Ross Douthat, a Catholic columnist for the New York Times, has written about the difference between some of the various strains of orthodox Christianity and the various heresies that are still in the Christian orbit (including what he calls “Americanized Christianity”). Then there is Christian influence, which can even be seen in people who reject Christianity. But at some point, as we are starting to see, there is a mindset and a culture that are utterly devoid of anything Christian. Please read his whole essay, but I quote how he finishes after the jump. [Read more…]
In honor of Pope Francis’s visit to the United States and in recognition of the papal envy being expressed by many Protestants, we offer Melanchthon’s case against the papacy, as stated in A Treatise on the Power and Primacy of the Pope, one of the Lutheran confessions:
1] The Roman Pontiff claims for himself [in the first place] that by divine right he is [supreme] above all bishops and pastors [in all Christendom].
2] Secondly, he adds also that by divine right he has both swords, i.e., the authority also of bestowing kingdoms [enthroning and deposing kings, regulating secular dominions etc.].
3] And thirdly, he says that to believe this is necessary for salvation. And for these reasons the Roman bishop calls himself [and boasts that he is] the vicar of Christ on earth.
4] These three articles we hold to be false, godless, tyrannical, and [quite] pernicious to the Church. [Read more…]

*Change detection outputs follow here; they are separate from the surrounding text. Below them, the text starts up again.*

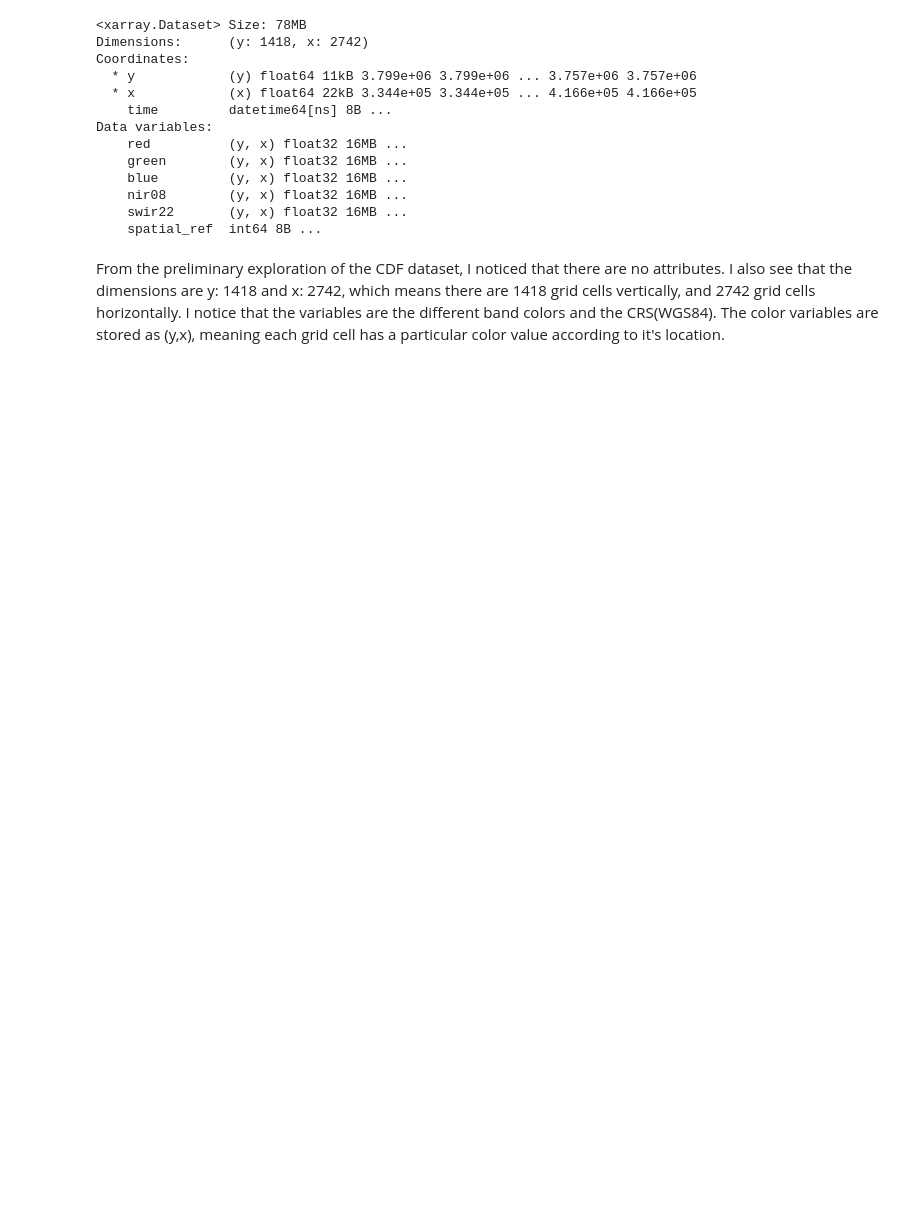
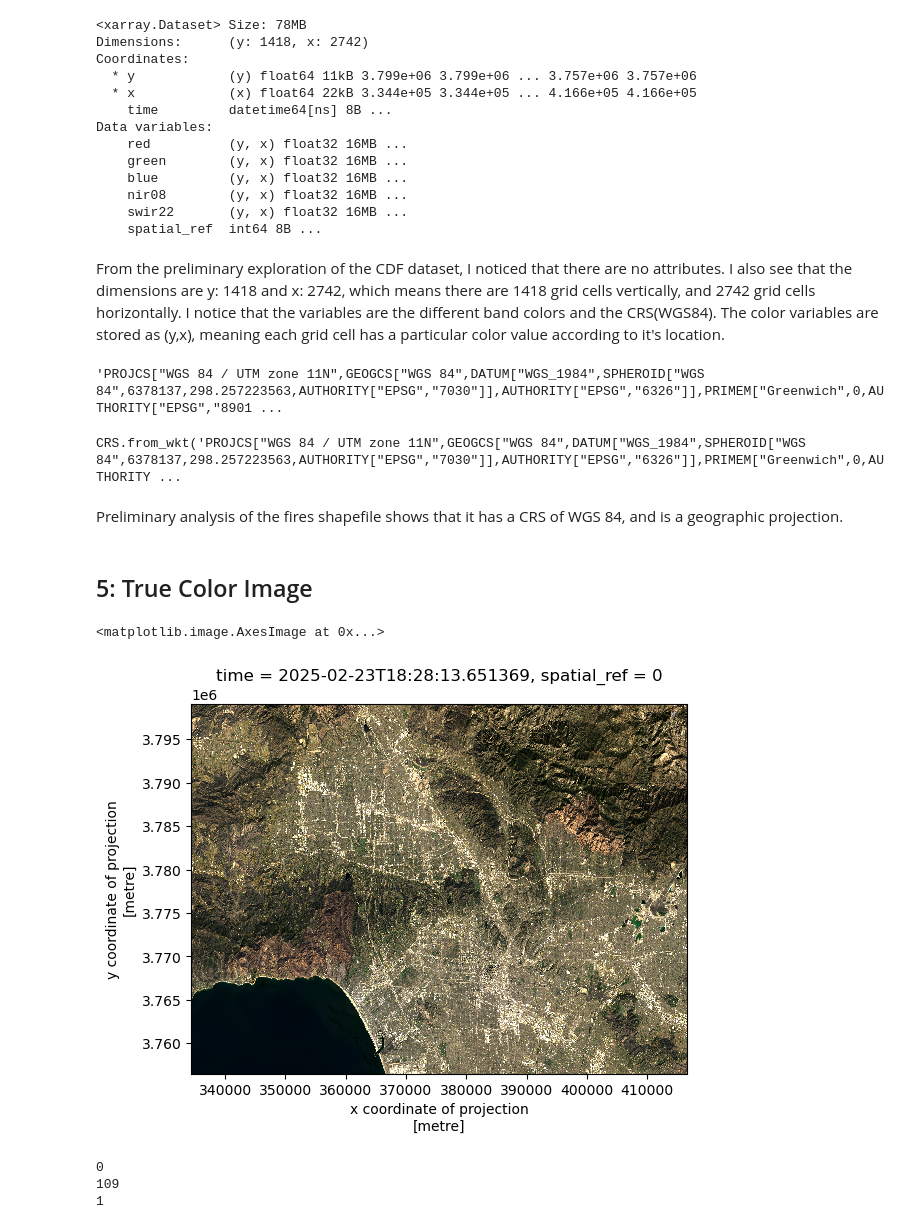
Before and after one commit to natashaclemencon/eds220-hwk4, a Jupyter notebook: hwk4-task2-false-color-Clemencon.ipynb, the cells around one changed output. Cells and saved outputs as stored; diff of their text form; code cells hidden in the pictures; blank space fills up the shorter version.

```diff
--- a/hwk4-task2-false-color-Clemencon.ipynb
+++ b/hwk4-task2-false-color-Clemencon.ipynb
@@ -32 +92,32 @@ I notice that the variables are the different band colors and the CRS(WGS84). Th
 landsat.rio.crs
+# %%
+# The previous commmand didn't return a CRS; access it from spatial_ref.
+landsat.spatial_ref.crs_wkt
+# %% [output]
+'PROJCS["WGS 84 / UTM zone 11N",GEOGCS["WGS 84",DATUM["WGS_1984",SPHEROID["WGS 84",6378137,298.257223563,AUTHORITY["EPSG","7030"]],AUTHORITY["EPSG","6326"]],PRIMEM["Greenwich",0,AUTHORITY["EPSG","8901 ...
+# %%
+# Recover the CRS
+landsat = landsat.rio.write_crs("EPSG:32611")
+# %%
+landsat.rio.crs
+# %% [output]
+CRS.from_wkt('PROJCS["WGS 84 / UTM zone 11N",GEOGCS["WGS 84",DATUM["WGS_1984",SPHEROID["WGS 84",6378137,298.257223563,AUTHORITY["EPSG","7030"]],AUTHORITY["EPSG","6326"]],PRIMEM["Greenwich",0,AUTHORITY ...
+# %% [markdown]
+Preliminary analysis of the fires shapefile shows that it has a CRS of WGS 84, and is a geographic projection.
+# %% [markdown]
+## 5: True Color Image
+# %%
+#a/b Plot the landsat data of the LA area.
+landsat[["red", "green", "blue"]].to_dataarray().plot.imshow(rgb="variable", robust=True)
+# %% [output]
+<matplotlib.image.AxesImage at 0x...>
+[figure, added]
+# %%
+#c Find which bands have missing data.
+print(np.isnan(landsat['red']).sum().values)
+print(np.isnan(landsat['blue']).sum().values)
+print(np.isnan(landsat['green']).sum().values)
+# %% [output]
+0
+109
+1
```
Also changed, not shown: parts of 19 cells of this notebook.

Stephen Colbert, who took over for David Letterman on The Late Show last week, is an iconoclastic comedian. But he is also a devout Catholic. When he was 10 years old, he lost his father and two brothers in a plane crash. He talks about his faith and how he handled that tragedy–also J. R. R. Tolkien and how gratitude points to God– in an interview with GQ Magazine, excerpted after the jump. [Read more…]
In our Bible class last Sunday, in which we are studying the hymns of Martin Franzmann, this Scriptural text came up:
“For you may be sure of this, that everyone who is sexually immoral or impure, or who is covetous (that is, an idolater), has no inheritance in the kingdom of Christ and God.” (Ephesians 5:5).
The question arose, in what sense is someone who is covetous also an idolater? Think about that. After the jump, I’ll tell you the quite illuminating explanation given by my son-in-law, Rev. Ned Moerbe.
Roman Catholics don’t allow for divorce, the dissolution of a marriage. They do, however, allow for annullments, which deny after the fact that a valid marriage ever took place (despite how long the couple has lived together, if they had children, etc.). After an annullment, the marriage is considered never to have existed.
The process to get one has been arduous, time-consuming, and expensive, given the tortuous logic that has to be engaged in, with couples having to provide evidence, for example, that they too young to know what they were getting into and so didn’t really have informed consent to the marriage, and similar rationalizations.
But now Pope Francis has issued the biggest changes to annulment proceedings in hundreds of years, making the whole process much easier. This will surely mean that more Catholics will end their marriages. But at least they won’t get a divorce! [Read more…]